TMTC Senior Fellow, Lydia Neufeld Harder, has recently published The Challenge is in the Naming: A Theological Journey, which is now available from CMU Press and/or Wipf and Stock. The volume is built around a collection of previously published essays over the course of thirty years and is supplemented by current reflections and personal narratives that place these essays into a broader and engaging theological journey. Former TMTC PhD graduates, Suzanne Guenther Loewen and Kimberly Penner, describe this collection as "a rich blending of personal, church, and academic narratives and contexts. . . . [that] has the potential to become a pivotal resource for the next generation of Mennonite theologians, scholars, and pastors."
The eighth iteration of the Toronto Mennonite Theological Centre’s (TMTC) biennial graduate student conference, which featured twenty-two student presenters from fifteen different institutions across North America, impressed with both the range and quality of the theological conversations it generated.
We are pleased to announce the appointment of Sarah K. Johnson as a Visiting Fellow at TMTC! Sarah is currently a PhD candidate at the University of Notre Dame and is writing a dissertation at the intersection of liturgical studies and sociology of religion investigating the ongoing roles of Christian ritual in increasingly nonreligious and religiously diverse social contexts. Sarah is also a member of the editorial team for the new worship and song collection, entitled Voices Together, that is intended to serve Mennonite congregations in Canada and the United States. We will have occasion to welcome Sarah formally at our annual Welcome Dinner in the Fall but, in the meantime, welcome to the TMTC community, Sarah!

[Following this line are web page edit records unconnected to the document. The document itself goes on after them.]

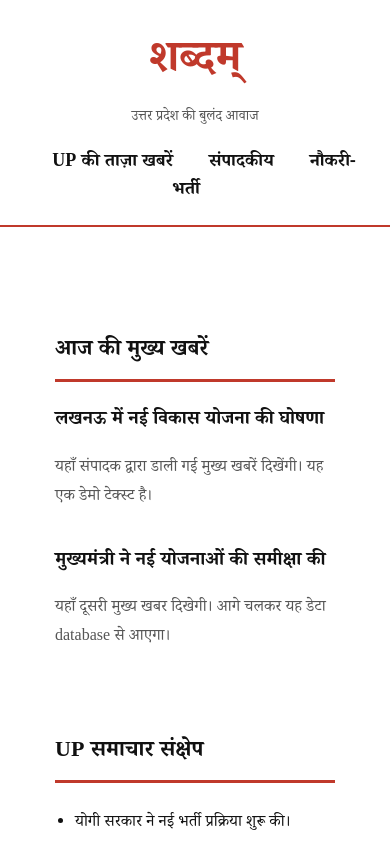
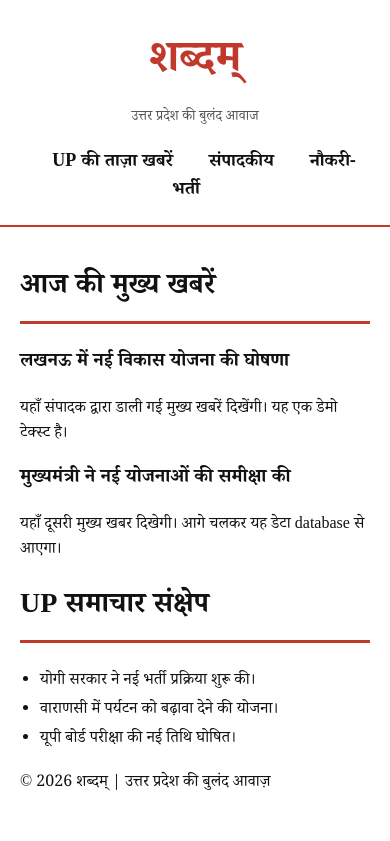
Before and after one commit to mbaitha4/shabadam-up, a Next.js app: page / in a window 390 px wide. Shown: the top 841 px of the page. Built offline with nearby package versions, Linux system fonts and the light colour scheme.

Commit message:
Update globals.css

```diff
--- a/app/globals.css
+++ b/app/globals.css
@@ -1,28 +1,28 @@
 body {
   margin: 0;
-  font-family: serif;
-  background: #f4f4f4;
 }
 
-/* Page Background */
-.page-bg {
-  padding: 30px 15px;
+/* Navigation */
+.nav {
+  margin-top: 20px;
 }
 
-/* Main White Container */
-.container {
-  max-width: 1200px;
-  margin: auto;
-  background: #ffffff;
-  padding: 40px;
-  border-radius: 8px;
+.nav-links {
+  display: flex;
+  justify-content: center;
+  gap: 30px;
+  font-weight: bold;
 }
 
-/* Grid Layout */
-.grid-layout {
-  display: grid;
-  grid-template-columns: 2fr 1fr;
-  gap: 50px;
+.nav-links a {
+  cursor: pointer;
+}
+
+.menu-icon {
+  display: none;
+  font-size: 26px;
+  cursor: pointer;
+  text-align: right;
 }
 
 /* Section Title */
@@ -33,47 +33,49 @@ body {
   margin-bottom: 25px;
 }
 
-/* News Block */
-.news-block {
-  margin-bottom: 35px;
+/* News Layout */
+.news-grid {
+  display: grid;
+  grid-template-columns: 2fr 1fr;
+  gap: 40px;
 }
 
-.news-block p {
-  line-height: 1.8;
-  color: #555;
+.news-card {
+  margin-bottom: 30px;
+  padding-bottom: 15px;
+  border-bottom: 1px solid #ddd;
 }
 
-/* Summary */
-.summary-list {
-  line-height: 2;
-  padding-left: 20px;
+.news-card h3 {
+  margin: 0 0 10px 0;
 }
 
-/* Footer */
-.footer {
-  margin-top: 60px;
-  padding-top: 20px;
-  border-top: 1px solid #ddd;
-  text-align: center;
-  color: #777;
-  font-size: 14px;
+.summary-list {
+  list-style: disc;
+  padding-left: 20px;
+  line-height: 1.8;
 }
 
-/* ========================= */
 /* MOBILE RESPONSIVE */
-/* ========================= */
+@media (max-width: 768px) {
 
-@media (max-width: 768px) {
-  .container {
-    padding: 20px;
+  .news-grid {
+    grid-template-columns: 1fr;
   }
 
-  .grid-layout {
-    grid-template-columns: 1fr;
-    gap: 30px;
+  .nav-links {
+    display: none;
+    flex-direction: column;
+    text-align: center;
+    gap: 15px;
+    margin-top: 15px;
   }
 
-  .section-title {
-    font-size: 22px;
+  .nav-links.show {
+    display: flex;
+  }
+
+  .menu-icon {
+    display: block;
   }
 }
```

On Tuesday March 6th 2018 people from across the Toronto School of Theology and beyond gathered for the launch of Kyle Gingerich Hiebert’s new book, The Architectonics of Hope: Violence, Apocalyptic, and the Transformation of Political Theology. Hosted at the newly arrived Sheptytsky Institute at St. Michael’s College, the event celebrated and launched the book by staging an ecumenical symposium that brought together leading voices from four Christian traditions: Eastern, Catholic, Anglican, and Mennonite. Reflecting the four traditions that Kyle brings together in The Architectonics of Hope, each respondent offered critical and appreciative assessments of the book.